## Exercise materials
——
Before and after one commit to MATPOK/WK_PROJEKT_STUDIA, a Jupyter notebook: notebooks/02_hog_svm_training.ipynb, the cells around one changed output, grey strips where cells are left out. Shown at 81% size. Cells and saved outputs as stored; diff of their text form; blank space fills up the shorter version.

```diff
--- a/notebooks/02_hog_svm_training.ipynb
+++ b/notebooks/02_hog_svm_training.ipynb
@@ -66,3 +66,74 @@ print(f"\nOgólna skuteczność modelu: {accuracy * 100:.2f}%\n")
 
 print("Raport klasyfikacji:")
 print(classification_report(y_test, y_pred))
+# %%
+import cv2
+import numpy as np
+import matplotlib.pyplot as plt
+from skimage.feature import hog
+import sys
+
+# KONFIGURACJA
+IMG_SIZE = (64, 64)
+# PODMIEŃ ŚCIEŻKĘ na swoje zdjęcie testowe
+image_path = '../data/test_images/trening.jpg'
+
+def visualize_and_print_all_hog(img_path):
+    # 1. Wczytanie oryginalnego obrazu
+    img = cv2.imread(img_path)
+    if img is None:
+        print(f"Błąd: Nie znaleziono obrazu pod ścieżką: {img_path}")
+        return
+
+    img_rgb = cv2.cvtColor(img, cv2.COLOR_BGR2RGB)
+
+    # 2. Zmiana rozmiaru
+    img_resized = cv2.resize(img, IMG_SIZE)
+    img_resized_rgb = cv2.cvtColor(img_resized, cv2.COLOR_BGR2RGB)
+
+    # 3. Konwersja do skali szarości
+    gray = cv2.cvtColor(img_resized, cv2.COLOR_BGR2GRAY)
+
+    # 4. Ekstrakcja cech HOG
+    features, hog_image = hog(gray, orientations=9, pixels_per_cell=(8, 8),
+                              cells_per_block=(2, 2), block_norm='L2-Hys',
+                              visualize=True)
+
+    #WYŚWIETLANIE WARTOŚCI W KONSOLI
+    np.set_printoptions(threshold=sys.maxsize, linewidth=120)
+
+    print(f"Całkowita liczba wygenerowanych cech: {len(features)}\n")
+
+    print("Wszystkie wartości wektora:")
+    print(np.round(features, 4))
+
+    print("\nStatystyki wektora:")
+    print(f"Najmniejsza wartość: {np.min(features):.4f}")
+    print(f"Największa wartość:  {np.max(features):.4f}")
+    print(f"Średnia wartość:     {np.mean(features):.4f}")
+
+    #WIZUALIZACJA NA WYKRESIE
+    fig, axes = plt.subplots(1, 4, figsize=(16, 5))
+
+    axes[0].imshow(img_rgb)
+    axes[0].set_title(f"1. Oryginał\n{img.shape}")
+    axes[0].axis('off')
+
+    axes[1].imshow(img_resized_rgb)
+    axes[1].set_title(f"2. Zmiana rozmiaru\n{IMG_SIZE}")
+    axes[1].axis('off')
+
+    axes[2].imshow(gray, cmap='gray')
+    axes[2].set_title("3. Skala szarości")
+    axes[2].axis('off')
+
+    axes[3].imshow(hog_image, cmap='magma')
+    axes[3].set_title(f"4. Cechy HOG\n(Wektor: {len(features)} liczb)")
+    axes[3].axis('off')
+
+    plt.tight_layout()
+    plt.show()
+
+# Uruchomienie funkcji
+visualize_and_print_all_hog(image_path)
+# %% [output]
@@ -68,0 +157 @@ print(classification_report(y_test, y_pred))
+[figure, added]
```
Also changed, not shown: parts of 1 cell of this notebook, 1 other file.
——
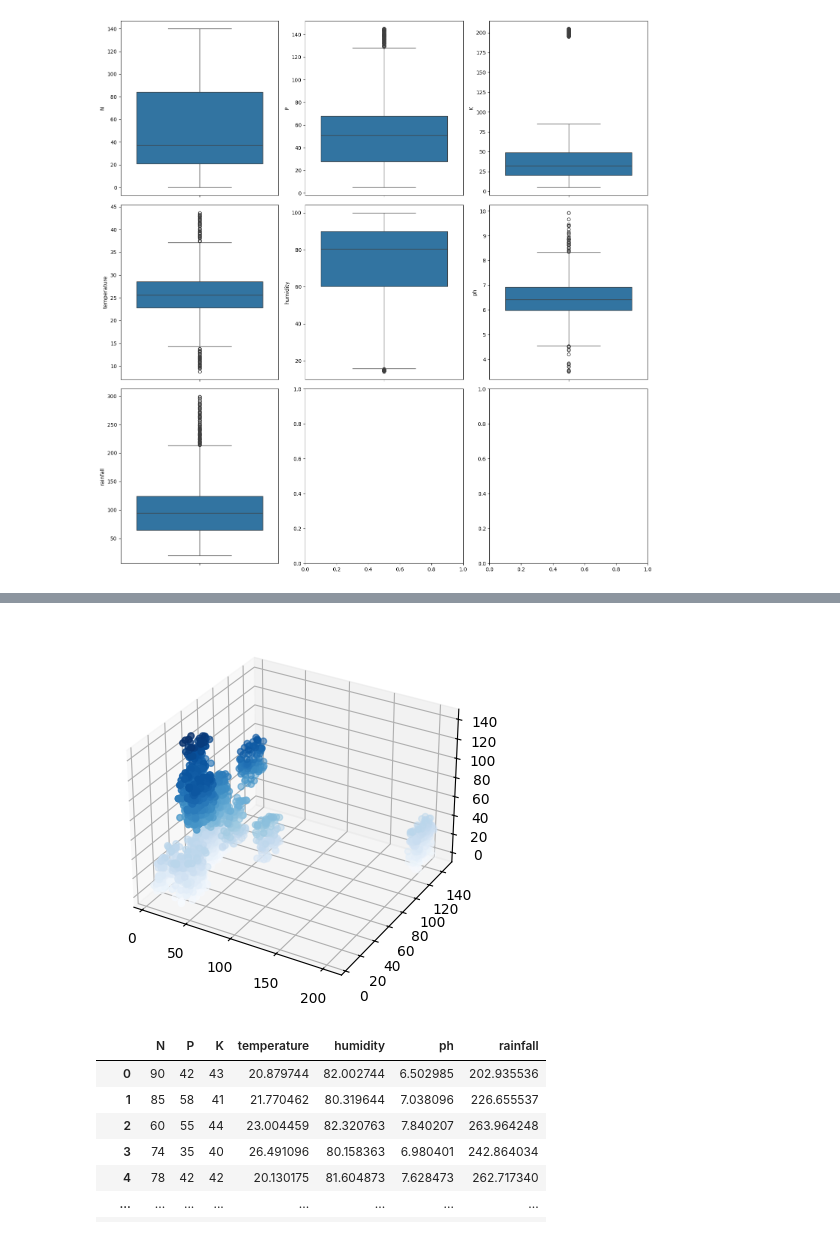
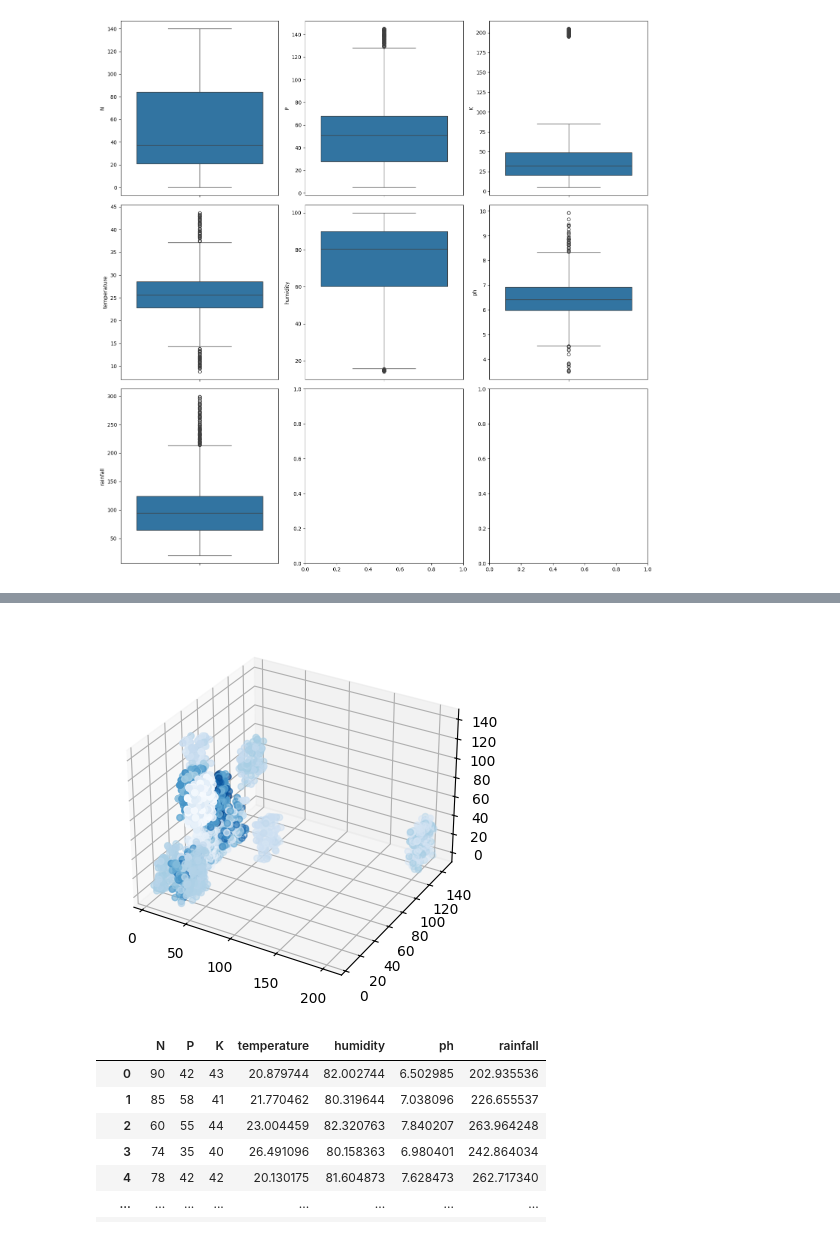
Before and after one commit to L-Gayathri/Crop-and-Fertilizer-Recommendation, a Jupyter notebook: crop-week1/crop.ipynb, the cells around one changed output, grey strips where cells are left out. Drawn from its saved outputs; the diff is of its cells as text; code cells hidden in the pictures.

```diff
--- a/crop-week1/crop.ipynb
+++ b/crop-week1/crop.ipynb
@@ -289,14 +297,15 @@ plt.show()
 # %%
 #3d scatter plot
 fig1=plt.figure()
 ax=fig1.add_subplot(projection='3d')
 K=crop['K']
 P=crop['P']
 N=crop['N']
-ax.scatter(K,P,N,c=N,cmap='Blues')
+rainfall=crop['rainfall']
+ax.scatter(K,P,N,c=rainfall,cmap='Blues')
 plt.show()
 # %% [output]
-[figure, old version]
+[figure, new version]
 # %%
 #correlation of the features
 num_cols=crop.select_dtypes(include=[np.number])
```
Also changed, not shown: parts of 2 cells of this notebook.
——
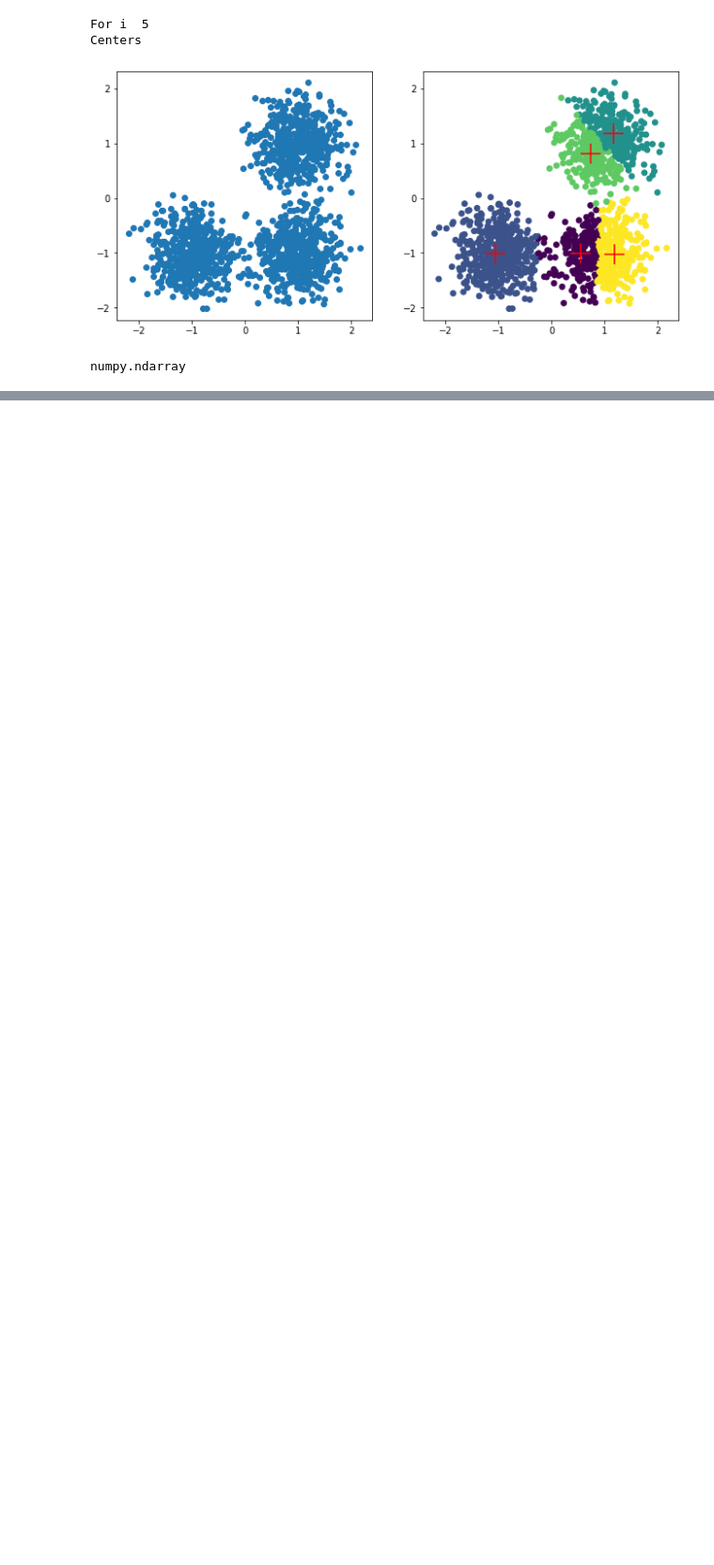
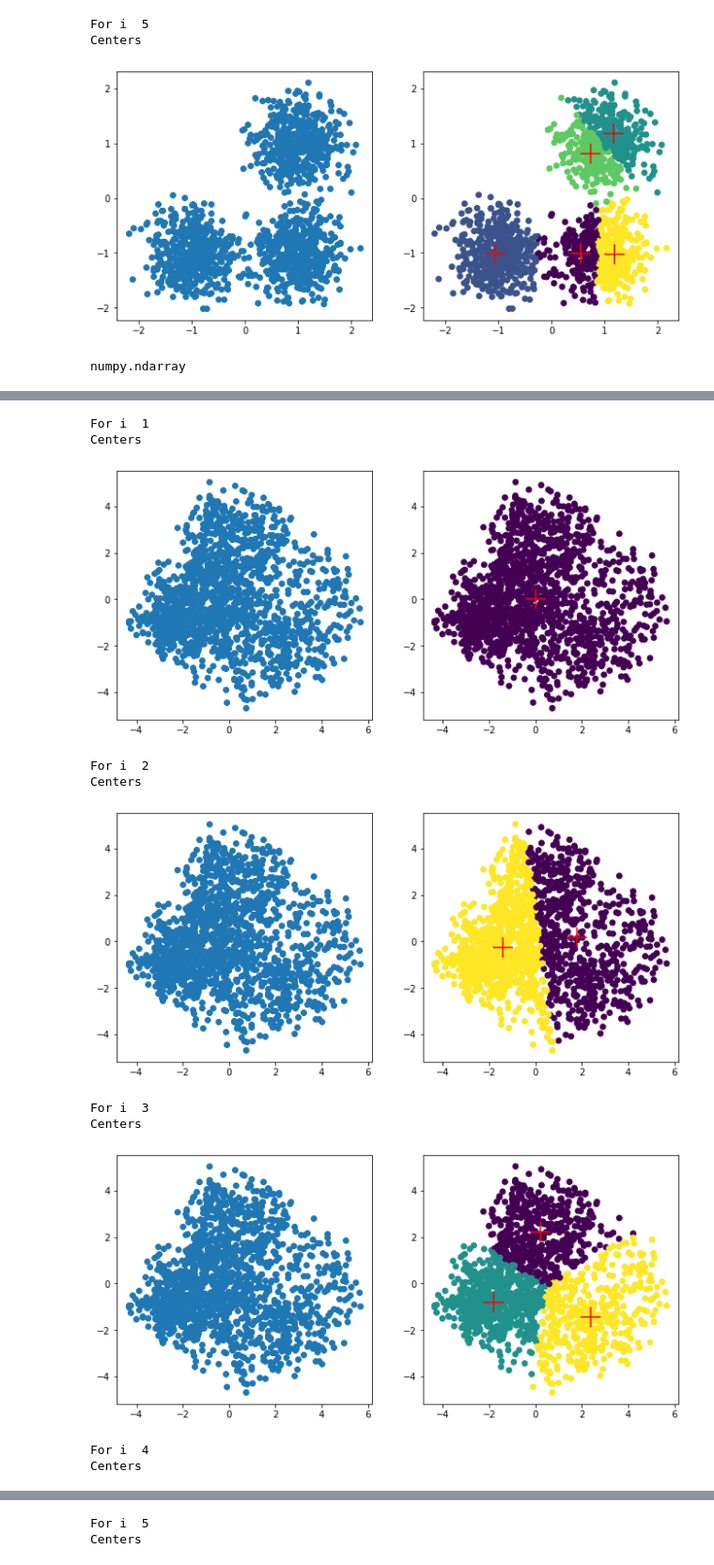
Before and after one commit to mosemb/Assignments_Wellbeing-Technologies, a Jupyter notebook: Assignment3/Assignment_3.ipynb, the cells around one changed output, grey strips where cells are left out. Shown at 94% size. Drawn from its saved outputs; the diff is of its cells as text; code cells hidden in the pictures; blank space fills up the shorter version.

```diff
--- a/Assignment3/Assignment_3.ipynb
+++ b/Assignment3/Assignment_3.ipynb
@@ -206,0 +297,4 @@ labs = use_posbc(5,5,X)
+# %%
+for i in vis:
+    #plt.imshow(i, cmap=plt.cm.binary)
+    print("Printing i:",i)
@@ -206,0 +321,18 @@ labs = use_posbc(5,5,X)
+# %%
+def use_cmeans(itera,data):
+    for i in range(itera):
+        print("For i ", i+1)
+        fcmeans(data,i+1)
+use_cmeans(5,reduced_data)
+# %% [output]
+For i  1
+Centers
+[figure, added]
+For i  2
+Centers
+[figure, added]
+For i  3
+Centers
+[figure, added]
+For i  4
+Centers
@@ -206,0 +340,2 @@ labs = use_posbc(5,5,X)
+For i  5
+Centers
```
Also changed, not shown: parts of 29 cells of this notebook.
——
## Task requirements
The lines that mention the word "output" should be pulled from the records above.

## Answer for the task
Before and after one commit to MATPOK/WK_PROJEKT_STUDIA, a Jupyter notebook: notebooks/02_hog_svm_training.ipynb, the cells around one changed output, grey strips where cells are left out. Shown at 81% size. Cells and saved outputs as stored; diff of their text form; blank space fills up the shorter version.
+# %% [output]
Before and after one commit to L-Gayathri/Crop-and-Fertilizer-Recommendation, a Jupyter notebook: crop-week1/crop.ipynb, the cells around one changed output, grey strips where cells are left out. Drawn from its saved outputs; the diff is of its cells as text; code cells hidden in the pictures.
 # %% [output]
Before and after one commit to mosemb/Assignments_Wellbeing-Technologies, a Jupyter notebook: Assignment3/Assignment_3.ipynb, the cells around one changed output, grey strips where cells are left out. Shown at 94% size. Drawn from its saved outputs; the diff is of its cells as text; code cells hidden in the pictures; blank space fills up the shorter version.
+# %% [output]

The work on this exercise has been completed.